Before you sign a construction agreement with a customer, you want to ensure that they can — and will — pay according to the contract. One of the ways that construction businesses assess a potential customer’s creditworthiness is by verifying their history with other vendors — known as trade references in the construction industry.
But not all trade references are useful, and they don’t always tell the full story of a customer’s payment practices. In this article, explore some of my “trade reference secrets” learned over decades as a credit manager and consultant for some of the country’s largest building material suppliers.
What is a trade reference?
A trade reference may refer to either a report detailing a company’s transactional history with their vendors, or a current or former customer that is providing a reference. Companies that use a credit application in their prequalification process often include a section for applicants to list trade references.
The construction industry is largely driven by credit decisions, made thousands of times a day across all types of projects, whether residential, commercial, or public. Contractors and suppliers alike effectively finance their customers’ projects in advance, paying for labor, material delivery, and equipment well before they ever have a chance to get paid for it.
Extending credit is always risky, and can lead to cash flow problems that drive even profitable companies out of business. Trade references can give companies helpful historical context about the risk that they are taking on with a new project or customer.
What to look for in a trade reference
When you are reviewing trade references, you’re looking for “like” professions. If I’m a supply house, I want to see supply houses just like me on there. I want to see my competitors. If I’m a contractor, I want to see other contractors and subcontractors that you’re using.
In other words, I want to see “like” references on there. I don’t want your mom, your preacher, your bait shop, the gas-and-sip. Also, steer clear of using big box stores like Lowe’s and Home Depot; those kinds of places don’t rate. You’re going to want to look for the types of companies that are very similar to you.
I like to see three trade references. Let’s be specific about what makes up a trade reference in our industry that is of value to you.
Ask for current industry trade references. This is a company they are currently purchasing from.
You should see at least one of your competitors on that list. If you don’t, it may be innocent (“Oh, they don’t want their current main supplier to know they are shopping them”), but more realistically, they have been cut off and looking at you like Cruella DeVille looks at a litter of puppies.
I had an applicant’s preacher call one of my credit managers to let him know what a great guy this person was and that we should give him a line of credit, as he was “a good, God-fearing Christian.” Well, that is great, but not necessarily a reflection on how he pays his bills. God may have dibs on where his soul spends eternity, but that does not tell me where he spends his cash.
So, for the record, a person’s mother, friends, preacher, local fishing and tackle shop, or the big box stores are not acceptable trade references.

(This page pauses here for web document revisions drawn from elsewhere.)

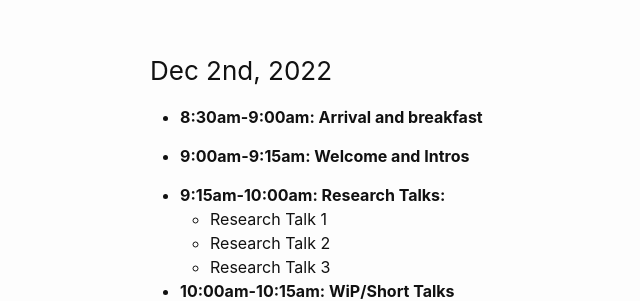
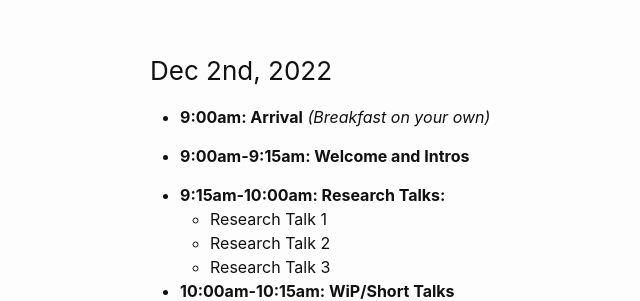
Before and after one commit to CACTUS-Colloquium/CACTUS-Colloquium.github.io, a Jekyll site: the page built from _posts/2022-12-2-index.md, in a window 1280 px wide and 900 px high, scrolled down 886 px. Shown: the part 153-454 px from the top of the window, without its empty margins (120-760 px from the left). Built offline with Jekyll 4.4.1, drawn with Linux system fonts in a browser that asks for light colours.

Commit message:
noting breakfast on your own

```diff
--- a/_posts/2022-12-2-index.md
+++ b/_posts/2022-12-2-index.md
@@ -24,7 +24,7 @@ Below is a draft schedule of events and are subject to change. More details will
 
 ### Dec 2nd, 2022
 
-* **8:30am-9:00am: Arrival and breakfast**
+* **9:00am: Arrival** *(Breakfast on your own)*
 
 * **9:00am-9:15am: Welcome and Intros**
 
```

Most of these should be obvious, but the reasoning behind including the big box stores in that list is that they never respond. I don’t know why they don’t — they just never have in all the years I have been asking for references. Rumor has it they turn their AR over the credit bureaus. Not verified, but take it for what it is.
Don’t stress over trade references
All this aside: Don’t stress over trade references. And then don’t waste your time contacting all of those trying to get a rating on this customer.
Because again, those credit managers are operating just like you. They’re trying to get money in the door and orders out the door. This is the least important thing in their day. So, if you’re holding up an order or waiting to open somebody’s account based on trade references you’ve requested from another credit department, you might be waiting a long time.
Related: What does a credit manager do?
Providing a trade reference is the least important thing to do in my day for my company. One of your biggest nemeses is going to be somebody — another credit person just like you — who’s trying to do their job. They’re going to send you a reference request, and they’re going to send a second request, a third request, a fourth request. And they’re going to get angrier, and they’re going to write big in a Sharpie: “Order pending.”
This just flares tempers. Don’t be that person that sends them. I’ve got to get this order out the door, but running down trade references shouldn’t be your fail-safe. You can’t constantly expect another credit manager to stop what they’re doing to accommodate you. It’s not that I don’t think trade references are important. It’s just an antiquated way to do it.
If you need something quickly, just say “Hey, I need this.” If they don’t get back to you in a timely manner, move on.
References are just one part of a bigger picture
Contacting trade references can be helpful, but you’re going to get so much more out of pulling credit reports or using data to verify their credit history.
Levelset’s Contractor Profiles are a much easier, faster way to get a snapshot of a customer’s creditworthiness. You can see a contractors’ payment history, lien claims, and reviews from other contractors and suppliers.
If a potential customer is hitting a snag, I can search for them real quick and see in real-time what my peers are talking about, what people just like me are saying about our mutual customer. Maybe there’s something going on that can give me insight I won’t see in a typical credit report. I’m going to get the real conversation behind it. It’s a good resource for prequalification.
At the end of the day, you’ve got to remember that, of all the tasks you need to get done in a day, getting trade references is not critical. They’re important, but not critical. Critical is getting my money collected and getting our orders out the door. Everything else is important.
Thea Dudley teaches credit & collections
Join the free certificate course to learn the foundations of credit & collections in construction with 30-year industry veteran Thea Dudley.